We’re moving in a couple of months from the little city with all the big city problems where we’ve lived for more than eighteen years to a rural/suburban island–literally–vastly different from this place we’ve called home.
Lately, I’ve had the urge to commemorate our experiences here, to leave some little legacy of our lives when we were a part of this place. It’s weird to eulogize something that isn’t dead.
To that end, I’m going to ramble now and again about various experiences that make living here unique.
Ode to “Ghetto Gas”
She weighs maybe eighty-five pounds.
Grey-haired, stooped and cackling, eyes jazzed with crack magic,
an urban witch on the prowl,
she shuffles her sneakered feet on the diagonal,
holding up all four lanes of traffic at the intersection
where unsurprising stabbings happen.
It’s daylight, but even with a high sun this spot is shadowed
by the graffiti on the dumpster
and the filth in the gutter—
Ho-ho wrappers, broken bottles, a forlorn garage sale sign
fading to obscurity.
Everything is for sale here,
but it’s mostly dreams that get scratched away with every
swipe of a dirty penny,
holding up the line with wizened grip as she
waits for sevens—sevens—sevens.
What would she do with $1000 a week?
The next guy in line cradles an inevitable six-pack.
He stinks of unwashed clothes and cigarette smoke.
Toothless, he mouths the tired litany of the disenfranchised.
The cashier rolls her eyes at the food stamps: She’s eighteen and
already hardened to the realities.
“You can’t use those for beer.”
She doesn’t make the rules, doesn’t legislate dubious ethicalities.
He grumbles, something obscene and anatomically unlikely,
and then pays with change painstakingly fumbled
against the counter.
A dime chimes on the dirty floor.
Outside at the only payphone left in the city,

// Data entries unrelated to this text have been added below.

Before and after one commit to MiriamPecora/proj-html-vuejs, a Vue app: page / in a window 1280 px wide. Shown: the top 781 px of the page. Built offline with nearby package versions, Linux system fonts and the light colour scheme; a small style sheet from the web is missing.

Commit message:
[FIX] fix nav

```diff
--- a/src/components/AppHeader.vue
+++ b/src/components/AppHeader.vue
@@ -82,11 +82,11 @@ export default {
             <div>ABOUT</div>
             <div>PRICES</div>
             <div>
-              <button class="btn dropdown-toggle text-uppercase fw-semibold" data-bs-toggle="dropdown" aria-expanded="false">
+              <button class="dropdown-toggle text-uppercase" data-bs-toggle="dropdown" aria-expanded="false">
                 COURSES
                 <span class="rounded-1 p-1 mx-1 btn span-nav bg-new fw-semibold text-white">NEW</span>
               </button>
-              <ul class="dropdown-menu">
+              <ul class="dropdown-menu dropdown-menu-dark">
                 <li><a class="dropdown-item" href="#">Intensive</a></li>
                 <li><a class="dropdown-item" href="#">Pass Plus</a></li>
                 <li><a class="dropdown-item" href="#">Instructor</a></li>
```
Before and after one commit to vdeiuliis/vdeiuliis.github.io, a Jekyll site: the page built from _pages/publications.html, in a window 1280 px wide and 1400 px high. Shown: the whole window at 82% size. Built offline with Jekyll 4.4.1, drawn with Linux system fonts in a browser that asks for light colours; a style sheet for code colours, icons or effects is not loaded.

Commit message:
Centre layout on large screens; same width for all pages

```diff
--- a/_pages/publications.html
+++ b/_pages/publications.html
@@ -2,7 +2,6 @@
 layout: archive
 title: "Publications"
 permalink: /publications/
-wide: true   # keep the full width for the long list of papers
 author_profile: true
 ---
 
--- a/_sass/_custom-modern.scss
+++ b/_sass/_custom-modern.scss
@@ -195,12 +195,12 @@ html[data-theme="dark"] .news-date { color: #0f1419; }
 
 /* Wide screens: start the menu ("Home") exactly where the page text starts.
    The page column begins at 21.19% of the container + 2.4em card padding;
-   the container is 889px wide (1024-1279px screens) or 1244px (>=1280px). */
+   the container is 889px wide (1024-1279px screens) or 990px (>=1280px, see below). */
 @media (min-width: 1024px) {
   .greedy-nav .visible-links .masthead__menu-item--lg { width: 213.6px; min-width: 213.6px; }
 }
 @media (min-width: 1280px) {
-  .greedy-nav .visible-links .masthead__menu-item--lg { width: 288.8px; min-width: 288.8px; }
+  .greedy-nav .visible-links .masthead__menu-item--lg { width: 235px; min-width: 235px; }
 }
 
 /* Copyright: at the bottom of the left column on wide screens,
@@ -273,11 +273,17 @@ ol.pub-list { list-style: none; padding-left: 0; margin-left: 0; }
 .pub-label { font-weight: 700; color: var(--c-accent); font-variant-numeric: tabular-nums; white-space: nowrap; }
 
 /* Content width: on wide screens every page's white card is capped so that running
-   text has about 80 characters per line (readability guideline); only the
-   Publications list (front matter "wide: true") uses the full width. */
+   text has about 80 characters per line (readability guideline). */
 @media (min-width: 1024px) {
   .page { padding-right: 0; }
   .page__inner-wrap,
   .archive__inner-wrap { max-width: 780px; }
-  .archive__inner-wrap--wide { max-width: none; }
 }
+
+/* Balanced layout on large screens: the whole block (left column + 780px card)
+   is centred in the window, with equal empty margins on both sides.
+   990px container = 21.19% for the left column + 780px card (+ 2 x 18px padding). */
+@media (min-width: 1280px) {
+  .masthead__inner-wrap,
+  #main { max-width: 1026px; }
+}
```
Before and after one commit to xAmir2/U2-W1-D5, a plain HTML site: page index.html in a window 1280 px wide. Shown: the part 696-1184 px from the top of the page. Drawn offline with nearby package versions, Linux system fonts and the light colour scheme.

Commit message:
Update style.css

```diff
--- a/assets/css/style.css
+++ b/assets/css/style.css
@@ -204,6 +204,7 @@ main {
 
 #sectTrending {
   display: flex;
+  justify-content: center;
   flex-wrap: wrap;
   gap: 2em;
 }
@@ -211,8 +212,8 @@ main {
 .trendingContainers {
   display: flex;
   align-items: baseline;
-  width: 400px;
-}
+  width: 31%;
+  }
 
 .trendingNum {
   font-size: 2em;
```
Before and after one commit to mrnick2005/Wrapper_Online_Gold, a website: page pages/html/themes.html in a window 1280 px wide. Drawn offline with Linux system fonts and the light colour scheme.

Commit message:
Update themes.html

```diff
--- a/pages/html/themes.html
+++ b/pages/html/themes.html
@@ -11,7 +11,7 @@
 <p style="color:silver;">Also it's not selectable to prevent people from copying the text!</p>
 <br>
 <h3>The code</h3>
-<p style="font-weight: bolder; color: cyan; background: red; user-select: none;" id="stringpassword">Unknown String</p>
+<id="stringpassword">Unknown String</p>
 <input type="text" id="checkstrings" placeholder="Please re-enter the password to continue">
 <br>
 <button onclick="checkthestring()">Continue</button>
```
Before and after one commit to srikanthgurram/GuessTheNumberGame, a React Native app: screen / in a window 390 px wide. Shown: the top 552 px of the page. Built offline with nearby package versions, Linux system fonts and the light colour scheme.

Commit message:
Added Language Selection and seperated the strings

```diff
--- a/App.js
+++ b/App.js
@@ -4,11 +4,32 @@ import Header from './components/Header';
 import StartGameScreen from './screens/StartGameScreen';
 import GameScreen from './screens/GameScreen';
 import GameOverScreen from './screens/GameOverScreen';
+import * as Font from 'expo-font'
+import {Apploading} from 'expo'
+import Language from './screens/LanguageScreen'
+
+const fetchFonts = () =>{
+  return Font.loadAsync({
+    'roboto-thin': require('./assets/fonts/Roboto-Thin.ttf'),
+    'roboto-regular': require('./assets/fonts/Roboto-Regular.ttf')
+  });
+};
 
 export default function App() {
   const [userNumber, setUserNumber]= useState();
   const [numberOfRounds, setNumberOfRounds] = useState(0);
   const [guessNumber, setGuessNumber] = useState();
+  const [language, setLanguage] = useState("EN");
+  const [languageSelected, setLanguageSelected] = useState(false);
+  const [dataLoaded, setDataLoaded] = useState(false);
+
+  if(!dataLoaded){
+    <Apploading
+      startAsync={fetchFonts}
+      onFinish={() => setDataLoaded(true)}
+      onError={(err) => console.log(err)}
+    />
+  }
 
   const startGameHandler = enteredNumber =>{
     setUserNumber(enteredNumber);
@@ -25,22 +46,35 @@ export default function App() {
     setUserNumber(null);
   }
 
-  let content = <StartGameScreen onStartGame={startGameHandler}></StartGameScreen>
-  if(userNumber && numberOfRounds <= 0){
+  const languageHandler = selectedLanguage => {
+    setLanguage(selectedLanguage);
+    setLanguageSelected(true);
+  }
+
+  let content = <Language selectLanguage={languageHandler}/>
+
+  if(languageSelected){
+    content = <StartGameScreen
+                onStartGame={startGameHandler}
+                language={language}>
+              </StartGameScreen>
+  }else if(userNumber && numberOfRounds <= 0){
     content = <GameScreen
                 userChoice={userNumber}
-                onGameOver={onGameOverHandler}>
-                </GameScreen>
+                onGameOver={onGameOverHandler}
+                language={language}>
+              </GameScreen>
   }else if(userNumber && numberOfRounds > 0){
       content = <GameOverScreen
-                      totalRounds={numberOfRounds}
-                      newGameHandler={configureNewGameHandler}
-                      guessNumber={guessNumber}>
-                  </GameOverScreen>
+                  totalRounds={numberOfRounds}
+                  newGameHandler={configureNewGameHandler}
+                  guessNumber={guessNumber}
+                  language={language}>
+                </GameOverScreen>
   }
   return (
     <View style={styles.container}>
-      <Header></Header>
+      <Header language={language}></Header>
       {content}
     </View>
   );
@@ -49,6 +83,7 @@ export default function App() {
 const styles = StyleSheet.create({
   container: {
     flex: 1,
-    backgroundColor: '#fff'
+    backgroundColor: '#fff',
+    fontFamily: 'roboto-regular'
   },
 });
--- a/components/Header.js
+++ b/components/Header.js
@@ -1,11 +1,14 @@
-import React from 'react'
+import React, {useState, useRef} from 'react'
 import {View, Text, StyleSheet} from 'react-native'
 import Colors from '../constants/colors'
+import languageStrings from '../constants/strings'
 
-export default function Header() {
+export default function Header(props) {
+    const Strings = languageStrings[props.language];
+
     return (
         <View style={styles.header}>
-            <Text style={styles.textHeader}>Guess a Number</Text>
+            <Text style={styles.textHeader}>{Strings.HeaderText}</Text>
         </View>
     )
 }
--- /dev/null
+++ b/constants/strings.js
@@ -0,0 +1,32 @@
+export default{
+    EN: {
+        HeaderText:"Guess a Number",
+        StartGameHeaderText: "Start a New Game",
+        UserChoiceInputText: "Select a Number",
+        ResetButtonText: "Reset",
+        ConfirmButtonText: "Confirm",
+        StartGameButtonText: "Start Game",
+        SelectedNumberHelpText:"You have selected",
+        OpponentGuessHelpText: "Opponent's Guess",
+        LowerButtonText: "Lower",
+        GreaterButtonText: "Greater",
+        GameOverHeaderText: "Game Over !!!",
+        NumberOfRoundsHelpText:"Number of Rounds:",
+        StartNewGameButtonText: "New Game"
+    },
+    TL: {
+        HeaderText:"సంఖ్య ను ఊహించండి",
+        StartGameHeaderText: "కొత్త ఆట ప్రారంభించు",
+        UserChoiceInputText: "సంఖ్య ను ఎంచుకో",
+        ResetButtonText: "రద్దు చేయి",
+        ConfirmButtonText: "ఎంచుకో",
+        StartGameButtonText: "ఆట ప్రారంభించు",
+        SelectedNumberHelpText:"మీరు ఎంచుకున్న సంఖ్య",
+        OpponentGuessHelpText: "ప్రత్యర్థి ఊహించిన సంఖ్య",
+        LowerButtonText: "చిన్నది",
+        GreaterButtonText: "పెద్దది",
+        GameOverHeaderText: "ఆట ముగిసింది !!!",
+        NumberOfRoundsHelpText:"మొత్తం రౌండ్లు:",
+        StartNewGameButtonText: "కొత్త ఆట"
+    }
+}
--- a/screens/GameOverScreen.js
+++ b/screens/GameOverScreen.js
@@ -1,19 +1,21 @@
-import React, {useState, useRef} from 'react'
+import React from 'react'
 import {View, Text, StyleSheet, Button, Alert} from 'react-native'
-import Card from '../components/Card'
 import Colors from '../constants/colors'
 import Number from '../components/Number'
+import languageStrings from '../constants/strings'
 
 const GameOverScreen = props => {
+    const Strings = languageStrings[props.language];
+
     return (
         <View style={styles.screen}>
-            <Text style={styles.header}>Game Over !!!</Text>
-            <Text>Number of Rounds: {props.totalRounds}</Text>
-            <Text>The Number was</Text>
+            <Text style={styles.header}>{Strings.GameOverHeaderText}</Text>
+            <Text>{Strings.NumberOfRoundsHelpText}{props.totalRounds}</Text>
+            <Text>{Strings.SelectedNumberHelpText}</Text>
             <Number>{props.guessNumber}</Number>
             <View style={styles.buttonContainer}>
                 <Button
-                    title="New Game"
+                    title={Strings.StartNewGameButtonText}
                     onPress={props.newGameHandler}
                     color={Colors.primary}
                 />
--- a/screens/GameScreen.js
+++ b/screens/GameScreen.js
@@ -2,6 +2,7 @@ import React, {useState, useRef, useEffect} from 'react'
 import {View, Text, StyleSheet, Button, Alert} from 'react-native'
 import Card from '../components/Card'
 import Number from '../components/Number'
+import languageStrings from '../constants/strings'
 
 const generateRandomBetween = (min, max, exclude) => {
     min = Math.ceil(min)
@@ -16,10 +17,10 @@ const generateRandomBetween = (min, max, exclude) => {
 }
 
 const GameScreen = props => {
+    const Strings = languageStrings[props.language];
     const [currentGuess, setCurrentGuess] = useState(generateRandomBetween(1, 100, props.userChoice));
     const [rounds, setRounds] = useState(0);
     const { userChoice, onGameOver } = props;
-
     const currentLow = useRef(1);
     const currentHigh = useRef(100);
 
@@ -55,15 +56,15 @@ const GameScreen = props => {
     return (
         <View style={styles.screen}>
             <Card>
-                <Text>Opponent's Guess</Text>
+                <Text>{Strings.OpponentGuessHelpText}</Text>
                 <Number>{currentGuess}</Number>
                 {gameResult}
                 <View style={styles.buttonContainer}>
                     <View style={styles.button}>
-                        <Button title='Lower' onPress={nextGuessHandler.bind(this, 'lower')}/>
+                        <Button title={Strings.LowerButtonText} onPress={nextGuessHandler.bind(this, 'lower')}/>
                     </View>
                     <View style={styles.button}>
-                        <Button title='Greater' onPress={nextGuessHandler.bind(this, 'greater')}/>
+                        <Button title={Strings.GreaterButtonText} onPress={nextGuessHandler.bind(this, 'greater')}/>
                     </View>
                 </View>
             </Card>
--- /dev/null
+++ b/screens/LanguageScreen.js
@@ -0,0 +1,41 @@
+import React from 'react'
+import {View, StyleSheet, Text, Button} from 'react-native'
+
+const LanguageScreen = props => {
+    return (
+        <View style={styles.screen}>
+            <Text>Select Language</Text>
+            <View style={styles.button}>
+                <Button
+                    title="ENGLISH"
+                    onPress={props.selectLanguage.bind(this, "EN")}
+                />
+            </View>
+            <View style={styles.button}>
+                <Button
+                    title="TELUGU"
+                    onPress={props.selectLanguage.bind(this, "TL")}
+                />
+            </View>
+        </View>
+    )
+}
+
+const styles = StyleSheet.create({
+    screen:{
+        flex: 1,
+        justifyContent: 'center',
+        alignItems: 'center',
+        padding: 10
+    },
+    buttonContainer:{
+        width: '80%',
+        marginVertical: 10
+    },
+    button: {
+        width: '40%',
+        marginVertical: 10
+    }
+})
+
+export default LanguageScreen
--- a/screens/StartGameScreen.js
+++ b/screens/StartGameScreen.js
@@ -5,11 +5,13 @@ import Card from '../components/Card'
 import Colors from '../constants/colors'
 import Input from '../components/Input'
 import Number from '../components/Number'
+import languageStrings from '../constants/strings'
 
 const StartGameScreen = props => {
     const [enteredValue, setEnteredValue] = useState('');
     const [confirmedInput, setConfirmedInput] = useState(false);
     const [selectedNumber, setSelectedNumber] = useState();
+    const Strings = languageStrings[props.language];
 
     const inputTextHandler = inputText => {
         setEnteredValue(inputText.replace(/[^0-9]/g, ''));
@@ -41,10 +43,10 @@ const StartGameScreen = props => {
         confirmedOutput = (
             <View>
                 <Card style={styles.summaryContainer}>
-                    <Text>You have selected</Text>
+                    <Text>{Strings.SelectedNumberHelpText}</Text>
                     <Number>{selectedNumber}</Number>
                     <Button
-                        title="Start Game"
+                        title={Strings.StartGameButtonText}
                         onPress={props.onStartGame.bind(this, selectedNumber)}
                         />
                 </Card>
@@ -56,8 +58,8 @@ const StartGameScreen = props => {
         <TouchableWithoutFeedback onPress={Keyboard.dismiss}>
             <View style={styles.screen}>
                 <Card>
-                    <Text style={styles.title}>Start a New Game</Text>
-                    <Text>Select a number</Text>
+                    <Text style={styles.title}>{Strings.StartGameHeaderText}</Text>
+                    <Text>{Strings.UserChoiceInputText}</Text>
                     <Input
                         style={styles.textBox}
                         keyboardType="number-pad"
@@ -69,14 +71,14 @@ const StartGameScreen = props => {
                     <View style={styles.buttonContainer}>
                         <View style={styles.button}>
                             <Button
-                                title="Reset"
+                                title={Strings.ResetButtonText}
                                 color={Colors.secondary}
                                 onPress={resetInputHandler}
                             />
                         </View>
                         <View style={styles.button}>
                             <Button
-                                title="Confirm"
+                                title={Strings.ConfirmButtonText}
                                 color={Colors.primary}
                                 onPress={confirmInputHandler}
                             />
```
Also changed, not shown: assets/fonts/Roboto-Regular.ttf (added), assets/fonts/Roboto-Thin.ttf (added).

another desperate soul slurs into the greasy receiver.
The view is of a cracked concrete lot where something
Now it’s mostly home to weeds and trash and the occasional rat.
No one stays long.
We gas up, go on, pray that no one holds the place up while we’re there.
We pay at the pump and remind ourselves that next time we’ll get gas at
the nice family-owned place out by the strip mall.
We pretend that these people aren’t just like us,
that this sad mecca for the homeless and oppressed isn’t a half-mile
from where we have an only tenuous grasp on prosperity.
It could be you, the cracked glass door suggests.
It could be you or you or you.
There’s no margin in judgment.